attractive appeal to voters of both parties. That’s a
good reason why policies promoting integration of
the nation’s new immigrant population will have a
chance at gaining widespread support.
One of the key areas is the relationship between
economic productivity and education, directly
linked to the challenge of integrating Hispanics in
U.S. society. The candidates and the future administration should consider the need to increase funding
for English as a Second Language (ESL) programs for
both children and adults, to provide more resources for schools that face overcrowding and to train
teachers in cultural awareness and special needs of
immigrant children and parents. Health care reform
is also important as it relates to the integration challenge. Providing preventive care, health education
and access to insurance for vulnerable groups, such
as Hispanic immigrants, will help decrease the cost
of emergency services and reduce the burden the
uninsured place on other health care services.
Putting these reforms high on the agenda will
change the status quo. Currently, the federal government spends less than $4 billion on immigrant integration programs—most of them related to refugees.
As the Migration Policy Institute has pointed out,
these are fragmented policies and lack resources. 23
Although nonprofit groups, religious organizations,
unions, national Hispanic associations, and even
businesses are addressing these issues, their resources and reach are not enough. Ultimately, these are
the government’s responsibilities.
Part of the new agenda should be the development of public-private partnerships, alliances with
community groups and policies developed jointly
with state and local governments to respond to the
specific context and needs of each community. 24
The federal government should address the lack of
infrastructure in education and health by allocating
resources to states on a need basis. It should develop and fund programs through collaboration with
the private sector and establish requirements such
as employer responsibility in providing English language instruction at the workplace. 25
Finally, the federal government must provide
clear, general guidelines for effective integration
policies drawing from effective programs in various states and cities. In this regard, existing frameworks—such as the Task Force on New Immigrants,
established in 2006 as part of the Department of
Homeland Security to promote effective policies,
legislation and partnerships related to immigrant
integration—can be developed and expanded with
adequate resources and infrastructure.
Issues of integration are central to building community and maximizing the gains from a diverse
and multicultural society. And in this capacity, they
are key to maintaining productivity levels and creating economic opportunities. Hispanics are and will
remain a growing force in the country’s political and
economic future.
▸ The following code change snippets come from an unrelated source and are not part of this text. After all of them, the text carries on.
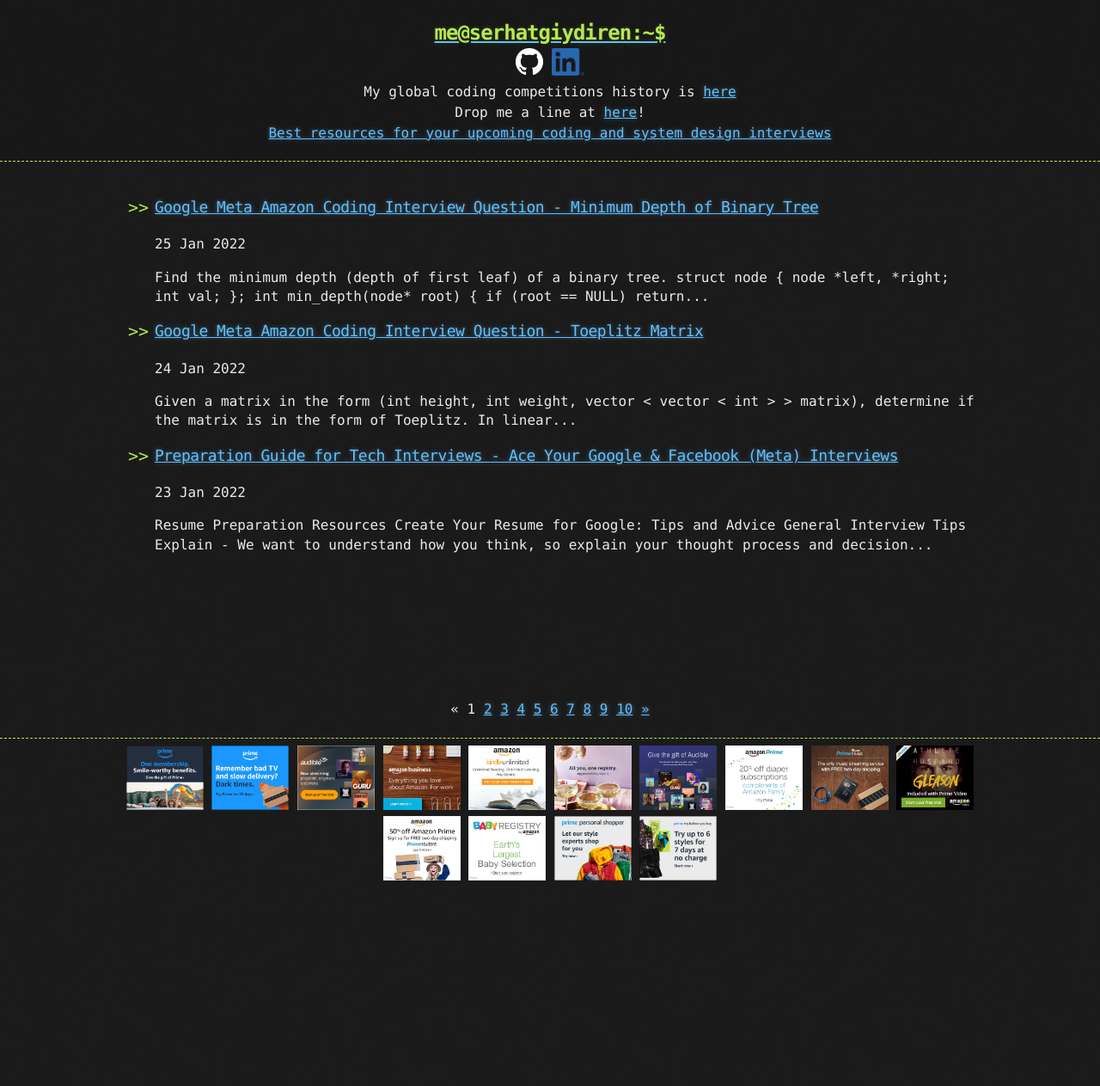
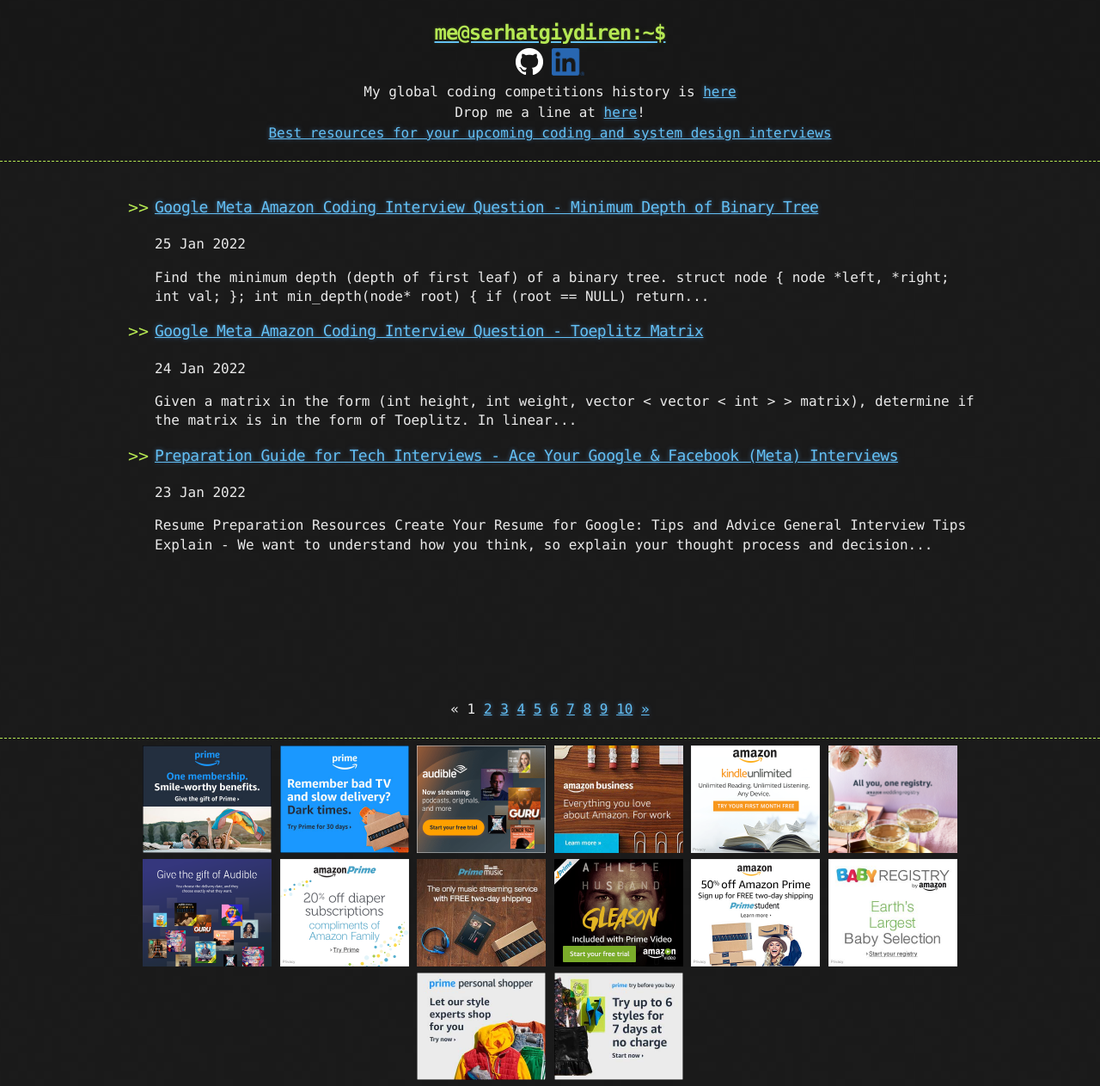
Before and after one commit to goodHunter27/serhatgiydiren.github.io, a Jekyll site: the page built from index.html, in a window 1280 px wide. Shown: the whole page at 86% size. Built offline with Jekyll 4.4.1, drawn with Linux system fonts in a browser that asks for light colours; the list of posts is cut into pages by our own code; before the commit the page ends 1031 px from its top, so only the background shows below that.

Commit message:
Update amazon_bounty.html

```diff
--- a/_includes/amazon_bounty.html
+++ b/_includes/amazon_bounty.html
@@ -2,19 +2,19 @@
 
 <div class="container">
   <div class="header-links">
-    <a target="_blank" href="https://amzn.to/3wfXQ5n"><img src="{{ site.url }}/assets/ab01.jpeg" alt="Give the Gift of Amazon Prime" width="90" height="75"></a>
-    <a target="_blank" href="https://amzn.to/3wfgudw"><img src="{{ site.url }}/assets/ab02.jpeg" alt="Try Amazon Prime 30-Day Free Trial" width="90" height="75"></a>
-    <a target="_blank" href="https://amzn.to/3dEvxXO"><img src="{{ site.url }}/assets/ab03.png" alt="Try Audible Plus" width="90" height="75"></a>
-    <a target="_blank" href="https://amzn.to/3K4JSZI"><img src="{{ site.url }}/assets/ab04.jpg" alt="Create Amazon Business Account" width="90" height="75"></a>
-    <a target="_blank" href="https://amzn.to/3pwYXd0"><img src="{{ site.url }}/assets/ab05.png" alt="Kindle Unlimited Membership Plans" width="90" height="75"></a>
-    <a target="_blank" href="https://amzn.to/3CeDNIp"><img src="{{ site.url }}/assets/ab06.jpeg" alt="Create an Amazon Wedding Registry" width="90" height="75"></a>
-    <a target="_blank" href="https://amzn.to/3wiZmUp"><img src="{{ site.url }}/assets/ab07.png" alt="Audible Gift Memberships" width="90" height="75"></a>
-    <a target="_blank" href="https://amzn.to/3PCvwB5"><img src="{{ site.url }}/assets/ab08.png" alt="Join Amazon Family 30-Day Free Trial" width="90" height="75"></a>
-    <a target="_blank" href="https://amzn.to/3QDJowf"><img src="{{ site.url }}/assets/ab09.jpeg" alt="Join Amazon Prime Music - The Only Music Streaming Service with Free 2-day Shipping - 30-day Free Trial" width="90" height="75"></a>
-    <a target="_blank" href="https://amzn.to/3QS9hrR"><img src="{{ site.url }}/assets/ab10.jpeg" alt="Join Amazon Prime - Watch Thousands of Movies & TV Shows Anytime - Start Free Trial Now" width="90" height="75"></a>
-    <a target="_blank" href="https://amzn.to/3QCOCby"><img src="{{ site.url }}/assets/ab11.jpeg" alt="Prime Student 6-month Trial" width="90" height="75"></a>
-    <a target="_blank" href="https://amzn.to/3A1p7JG"><img src="{{ site.url }}/assets/ab12.jpeg" alt="Shop Amazon - Create an Amazon Baby Registry" width="90" height="75"></a>
-    <a target="_blank" href="https://amzn.to/3wgdZHY"><img src="{{ site.url }}/assets/ab13.jpg" alt="Sign up for Personal Shopper by Prime Try Before You Buy" width="90" height="75"></a>
-    <a target="_blank" href="https://amzn.to/3QVALwJ"><img src="{{ site.url }}/assets/ab14.jpg" alt="Find the perfect fit with Prime Try Before You Buy" width="90" height="75"></a>
+    <a target="_blank" href="https://amzn.to/3wfXQ5n"><img src="{{ site.url }}/assets/ab01.jpeg" alt="Give the Gift of Amazon Prime" width="150" height="125"></a>
+    <a target="_blank" href="https://amzn.to/3wfgudw"><img src="{{ site.url }}/assets/ab02.jpeg" alt="Try Amazon Prime 30-Day Free Trial" width="150" height="125"></a>
+    <a target="_blank" href="https://amzn.to/3dEvxXO"><img src="{{ site.url }}/assets/ab03.png" alt="Try Audible Plus" width="150" height="125"></a>
+    <a target="_blank" href="https://amzn.to/3K4JSZI"><img src="{{ site.url }}/assets/ab04.jpg" alt="Create Amazon Business Account" width="150" height="125"></a>
+    <a target="_blank" href="https://amzn.to/3pwYXd0"><img src="{{ site.url }}/assets/ab05.png" alt="Kindle Unlimited Membership Plans" width="150" height="125"></a>
+    <a target="_blank" href="https://amzn.to/3CeDNIp"><img src="{{ site.url }}/assets/ab06.jpeg" alt="Create an Amazon Wedding Registry" width="150" height="125"></a>
+    <a target="_blank" href="https://amzn.to/3wiZmUp"><img src="{{ site.url }}/assets/ab07.png" alt="Audible Gift Memberships" width="150" height="125"></a>
+    <a target="_blank" href="https://amzn.to/3PCvwB5"><img src="{{ site.url }}/assets/ab08.png" alt="Join Amazon Family 30-Day Free Trial" width="150" height="125"></a>
+    <a target="_blank" href="https://amzn.to/3QDJowf"><img src="{{ site.url }}/assets/ab09.jpeg" alt="Join Amazon Prime Music - The Only Music Streaming Service with Free 2-day Shipping - 30-day Free Trial" width="150" height="125"></a>
+    <a target="_blank" href="https://amzn.to/3QS9hrR"><img src="{{ site.url }}/assets/ab10.jpeg" alt="Join Amazon Prime - Watch Thousands of Movies & TV Shows Anytime - Start Free Trial Now" width="150" height="125"></a>
+    <a target="_blank" href="https://amzn.to/3QCOCby"><img src="{{ site.url }}/assets/ab11.jpeg" alt="Prime Student 6-month Trial" width="150" height="125"></a>
+    <a target="_blank" href="https://amzn.to/3A1p7JG"><img src="{{ site.url }}/assets/ab12.jpeg" alt="Shop Amazon - Create an Amazon Baby Registry" width="150" height="125"></a>
+    <a target="_blank" href="https://amzn.to/3wgdZHY"><img src="{{ site.url }}/assets/ab13.jpg" alt="Sign up for Personal Shopper by Prime Try Before You Buy" width="150" height="125"></a>
+    <a target="_blank" href="https://amzn.to/3QVALwJ"><img src="{{ site.url }}/assets/ab14.jpg" alt="Find the perfect fit with Prime Try Before You Buy" width="150" height="125"></a>
   </div>
 </div>
```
Regardless of the current rhetoric
we cannot deny this basic fact.
It is time to address this reality in the public
discourse and realize that the political, social and
economic challenges that the U.S. faces cannot be
resolved as long as the marginalization and exclusion of the country’s fastest growing minority persists.